  • How would you handle a task that you felt wasn’t ethical at work?
  • What are some of your leadership skills?
  • When was a time you had to spearhead a project?
136 Interview Questions to Ask Interviewee
  • How do you get colleagues to work together?
  • How do you incentivize employees?
  • When was a time that you had to reprimand a direct report?
  • Would you go to your manager if you were having problems with an employee?
  • Would your manager write you a letter of recommendation?
  • Have you ever been asked to write a letter of recommendation for someone?
  • What is the last book you read?
  • Where do you like to get your news from?
  • What’s your favorite website?
  • What is the name of our CEO?
  • Describe a time your manager was wrong; how did you handle it?
  • Would you feel comfortable reporting to someone younger than you?
  • How long do you expect to work for this company?
  • Have you ever been written up at work?
  • How did you improve after a poor performance review?
  • Describe a time you had to give someone difficult news
  • Which is more important, creativity or efficiency?
  • Are you well versed in Microsoft Office Suite?
  • Would you be willing to train your peers on what you know?
  • What areas or subjects do you consider yourself to be a subject matter expert (SME)?
  • Who are our competitors?
  • What are our competitors doing better than us on?
  • What are our competitors doing worse than us on?
  • What is your greatest personal achievement?
  • What is the perfect company size?
  • Do you prefer working for small, medium, or large companies?
  • Describe your top three technical skills
  • Do you have reliable transportation?
  • Do you prefer an Apple or a Windows computer?
  • Would you be ok with having work emails on your phone?
  • Is it better to be good and on-time or late but excellent?
  • How would you let your manager know you were going to be late for the day?
  • Do you believe our field is robot-proof?
  • Would you consider yourself to be a professional?
  • What is your greatest fear?
  • What was your best vacation?
  • If you could have a vacation home anywhere in the world, where would it be?
  • Who are your heroes?
  • Do you feel you are adequately compensated for you position?

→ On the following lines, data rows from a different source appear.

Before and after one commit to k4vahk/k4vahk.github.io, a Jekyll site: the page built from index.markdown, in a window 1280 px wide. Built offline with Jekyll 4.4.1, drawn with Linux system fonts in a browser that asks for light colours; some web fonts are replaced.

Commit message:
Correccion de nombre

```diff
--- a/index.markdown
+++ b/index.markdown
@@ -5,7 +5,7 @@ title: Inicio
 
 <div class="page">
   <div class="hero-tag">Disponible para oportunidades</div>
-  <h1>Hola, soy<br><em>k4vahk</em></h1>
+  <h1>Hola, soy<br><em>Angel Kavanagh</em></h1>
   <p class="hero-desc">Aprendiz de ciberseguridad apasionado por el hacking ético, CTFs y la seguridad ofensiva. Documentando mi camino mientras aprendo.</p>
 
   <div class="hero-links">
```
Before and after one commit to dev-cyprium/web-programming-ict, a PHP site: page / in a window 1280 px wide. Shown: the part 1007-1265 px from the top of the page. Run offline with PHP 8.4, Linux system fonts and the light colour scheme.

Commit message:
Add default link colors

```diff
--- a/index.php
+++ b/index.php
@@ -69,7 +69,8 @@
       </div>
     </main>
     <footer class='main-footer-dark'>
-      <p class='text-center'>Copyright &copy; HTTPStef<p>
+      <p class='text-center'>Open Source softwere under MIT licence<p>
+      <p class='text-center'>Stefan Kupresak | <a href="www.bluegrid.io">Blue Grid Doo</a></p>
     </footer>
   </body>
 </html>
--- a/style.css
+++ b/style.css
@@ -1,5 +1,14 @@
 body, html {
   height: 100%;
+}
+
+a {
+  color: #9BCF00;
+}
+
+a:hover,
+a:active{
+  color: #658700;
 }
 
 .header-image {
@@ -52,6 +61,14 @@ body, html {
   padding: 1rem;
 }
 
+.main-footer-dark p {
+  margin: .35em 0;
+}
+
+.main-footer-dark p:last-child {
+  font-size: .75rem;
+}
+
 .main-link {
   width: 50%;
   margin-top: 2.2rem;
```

Do you prefer to work with a team or alone?

  • What qualities make a good leader?
  • What mistake did you make at a company that you learnt the most from?
  • What questions haven’t I asked you?
  • Do you have a personal mission statement?
  • Describe a time you went above-and-beyond at work
  • How would you handle a coworker who wasn’t carrying their weight?
  • How would you handle a coworker who was bossy?
  • Do you consider yourself an organized person?
  • Who was your favorite manager and why?
  • How would you handle a deadline given at the end of the day?
  • How would you handle a work emergency on the weekend?
  • How would you handle an emergency while you were on vacation?
  • Do you feel that our interview process at this company is efficient?

Would you make any changes to it?

  • Have you ever been disrespected at work?

How did you handle it?

  • Are you active on LinkedIn?
  • Are you active on social media?
  • Do you feel we are addicted to our phones and technology?
  • Do you have any questions for me?

All Posts

career employers editorial process

Here at career employer, we focus a lot on providing factually accurate information that is always up to date. We strive to provide correct information using strict editorial processes, article editing and fact checking for all of the information found on our website. We only utilize trustworthy and relevant resources. To find out more, make sure to read our full editorial process page here.

Leave a Comment

How Career Employer Collects Its Data

Lorem ipsum dolor sit amet, consectetur adipiscing elit. Nulla quam velit, vulputate eu pharetra nec, mattis ac neque. Duis vulputate commodo lectus, ac blandit elit tincidunt id.